The annual perennial plant exchange, hosted by the Harper Woods Beautification Commission, will return to Salter Park at 10 a.m. on Saturday, May 19. Those wishing to take part can bring items from their gardens and swap them for something new to plant.

Photo provided by Tina Kirkman


Perennial plant exchange to return to Salter Park

By: Brendan Losinski | Advertiser Times | Published May 15, 2018

HARPER WOODS — It’s spring and that means it’s time to break out the gardening tools. The Beautification Commission of Harper Woods is inviting the community to join it for its annual perennial plant exchange.

The exchange will take place from 10 a.m. to noon on Saturday, May 19, at Salter Memorial Park. Plants welcome at the event include flowers, garden plants, herbs and ground cover. Trees and shrubs are not allowed.

“It’s amazing to see how many people in this area are so good at gardening and are so interesting,” said Mary Kingston, a Harper Woods beautification commissioner. “It’s something we’ve been doing for a long time, and Harper Woods has a lot of nice homes with good gardening homes. You get to come together and talk to your neighbors at a nice outdoor event. … It’s a popular event, and we have a group in the Beautification Commission that selects beautification awards among local residents each year, and this is a good compliment to that.”

Formerly taking place in the parking lot of Harper Woods City Hall, the plant exchange was moved to Salter Park, 19430 Harper Ave., four years ago to allow for more room and to provide better shelter for those in attendance.

“We’ve been doing this for 27 years. Some people want just one or two things, other people are doing a whole overhaul of their garden, and everyone is welcome,” said Beautification Commission member Mitzi Giles. “The park is a beautiful location, and it’s fun and it’s free.”

The organizers ask those in attendance to adhere to the rules and bring only individually packed and labeled perennial plants in containers. Those who wish to bring plants home must bring at least one to the exchange and are limited to taking 10 plants per person.

“The event is a perennial exchange, so we like to stick to just perennial plants,” explained Kingston. “Trees and shrubs can be too big and too gangly. If people want a tree or a shrub, they tend to want younger versions that are easier to transport and plant anyway. We have to dispose of any items not claimed, and having to dispose of full-size trees or plants can make this event very difficult for our volunteers.”

Members of the Beautification Commission will be on hand to help those who need assistance.

“We are looking for plants like hostas, zinnias, lilacs and beebalm or ground cover like pachysandra or snow on the mountain. Ivy is welcome too,” Kingston added. “We do have some gardening experts who can look at the plants and who can decide what a plant is and whether it is something people want to put in their garden or yard.”

Those taking part in the exchange get a ticket for each plant they bring and donate. They can then use those tickets to obtain any other plant at the exchange.

“We put them in different categories for people to browse, and we want to keep those that need sun in the sun, or those which need shade in the bag, and that way it makes it easier for us to keep everything straight and easier for those who want to look around, so they have a better idea of what they are getting.”

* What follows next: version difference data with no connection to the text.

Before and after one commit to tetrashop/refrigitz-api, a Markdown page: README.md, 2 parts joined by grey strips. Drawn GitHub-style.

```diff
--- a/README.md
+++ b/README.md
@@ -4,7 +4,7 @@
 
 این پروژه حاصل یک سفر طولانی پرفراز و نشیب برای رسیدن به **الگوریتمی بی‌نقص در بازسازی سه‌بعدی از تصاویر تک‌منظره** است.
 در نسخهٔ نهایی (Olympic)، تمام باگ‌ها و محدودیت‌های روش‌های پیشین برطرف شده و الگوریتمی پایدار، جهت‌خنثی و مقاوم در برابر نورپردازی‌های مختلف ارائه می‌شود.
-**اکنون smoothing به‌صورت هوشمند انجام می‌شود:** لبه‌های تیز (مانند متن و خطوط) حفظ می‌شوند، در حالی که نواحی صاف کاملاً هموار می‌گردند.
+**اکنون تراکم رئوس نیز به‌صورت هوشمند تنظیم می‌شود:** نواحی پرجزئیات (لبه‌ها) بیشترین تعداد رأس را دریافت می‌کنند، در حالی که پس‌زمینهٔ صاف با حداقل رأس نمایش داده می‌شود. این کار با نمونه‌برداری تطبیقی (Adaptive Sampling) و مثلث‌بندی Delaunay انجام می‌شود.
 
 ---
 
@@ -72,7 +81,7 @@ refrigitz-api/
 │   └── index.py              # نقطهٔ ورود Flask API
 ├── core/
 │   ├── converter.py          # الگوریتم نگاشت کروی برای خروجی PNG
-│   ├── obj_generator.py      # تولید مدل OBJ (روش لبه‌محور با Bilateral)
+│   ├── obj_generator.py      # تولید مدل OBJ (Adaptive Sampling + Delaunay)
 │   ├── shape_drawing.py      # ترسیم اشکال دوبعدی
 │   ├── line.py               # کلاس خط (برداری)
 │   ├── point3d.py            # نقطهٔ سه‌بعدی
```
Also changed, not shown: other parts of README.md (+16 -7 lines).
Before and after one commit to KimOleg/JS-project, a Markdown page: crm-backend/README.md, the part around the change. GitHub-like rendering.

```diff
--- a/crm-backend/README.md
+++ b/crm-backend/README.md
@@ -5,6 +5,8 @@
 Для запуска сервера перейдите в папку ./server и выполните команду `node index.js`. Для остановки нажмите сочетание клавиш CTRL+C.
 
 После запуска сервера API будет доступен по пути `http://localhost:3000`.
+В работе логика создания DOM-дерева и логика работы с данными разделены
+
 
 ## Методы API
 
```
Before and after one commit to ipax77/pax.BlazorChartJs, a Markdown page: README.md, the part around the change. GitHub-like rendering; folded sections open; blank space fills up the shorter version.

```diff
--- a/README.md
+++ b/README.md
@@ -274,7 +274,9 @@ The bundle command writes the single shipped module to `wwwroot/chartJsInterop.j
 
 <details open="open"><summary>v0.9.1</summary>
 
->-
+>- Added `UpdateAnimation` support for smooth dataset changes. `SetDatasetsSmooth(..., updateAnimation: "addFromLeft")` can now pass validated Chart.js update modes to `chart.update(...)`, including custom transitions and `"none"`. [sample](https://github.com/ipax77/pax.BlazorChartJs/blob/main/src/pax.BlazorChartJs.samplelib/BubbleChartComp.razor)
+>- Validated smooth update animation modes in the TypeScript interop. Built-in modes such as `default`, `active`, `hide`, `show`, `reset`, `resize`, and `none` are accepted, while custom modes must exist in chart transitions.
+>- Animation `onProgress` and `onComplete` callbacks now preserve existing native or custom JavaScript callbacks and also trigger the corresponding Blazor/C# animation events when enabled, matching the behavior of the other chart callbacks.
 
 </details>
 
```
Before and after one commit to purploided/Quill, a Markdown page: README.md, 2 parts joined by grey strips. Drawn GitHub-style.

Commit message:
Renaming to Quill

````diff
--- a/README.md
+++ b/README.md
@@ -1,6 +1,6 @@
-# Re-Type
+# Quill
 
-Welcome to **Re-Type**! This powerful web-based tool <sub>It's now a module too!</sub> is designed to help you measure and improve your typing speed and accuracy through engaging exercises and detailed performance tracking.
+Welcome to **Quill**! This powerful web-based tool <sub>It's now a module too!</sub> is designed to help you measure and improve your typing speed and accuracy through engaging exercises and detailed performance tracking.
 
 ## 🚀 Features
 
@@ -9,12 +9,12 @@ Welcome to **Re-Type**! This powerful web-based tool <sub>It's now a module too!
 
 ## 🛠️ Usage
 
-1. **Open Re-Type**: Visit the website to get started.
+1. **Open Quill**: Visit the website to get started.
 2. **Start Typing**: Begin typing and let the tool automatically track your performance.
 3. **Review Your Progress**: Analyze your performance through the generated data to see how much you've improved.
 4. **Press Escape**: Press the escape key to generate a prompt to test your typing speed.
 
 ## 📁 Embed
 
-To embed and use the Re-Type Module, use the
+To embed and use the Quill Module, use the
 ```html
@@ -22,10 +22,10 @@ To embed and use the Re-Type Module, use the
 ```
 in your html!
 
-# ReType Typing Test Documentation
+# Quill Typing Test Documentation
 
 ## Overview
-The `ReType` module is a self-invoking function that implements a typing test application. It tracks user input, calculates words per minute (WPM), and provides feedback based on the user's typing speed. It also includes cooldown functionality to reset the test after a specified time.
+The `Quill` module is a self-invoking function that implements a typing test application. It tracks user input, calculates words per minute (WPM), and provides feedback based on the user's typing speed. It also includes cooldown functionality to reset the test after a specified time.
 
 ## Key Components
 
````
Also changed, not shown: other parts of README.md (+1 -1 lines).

Complimentary refreshments and raffle prizes will be provided by local retailers, although those receiving the prizes must be present to win. Businesses such as English Gardens, Lowe’s and Home Depot are providing raffle prizes.

The organizers said this is a great local event for people who have a passion for gardening or just want to try it out.

“If they are new to gardening, they might want to talk to some of the people here, because we get a lot of veteran gardeners,” said Kingston. “If they are looking to change things in their own garden, it’s a way to take out things you already have or thin out their beds without throwing them away, all while getting something new and maybe getting a raffle prize.”

Giles said it’s a nice way to enjoy spring.

“It’s great for gardening because you can get something new,” she remarked. “Getting to trade is also nice because you can see friends or make new ones. It’s a nice way to get into spring.”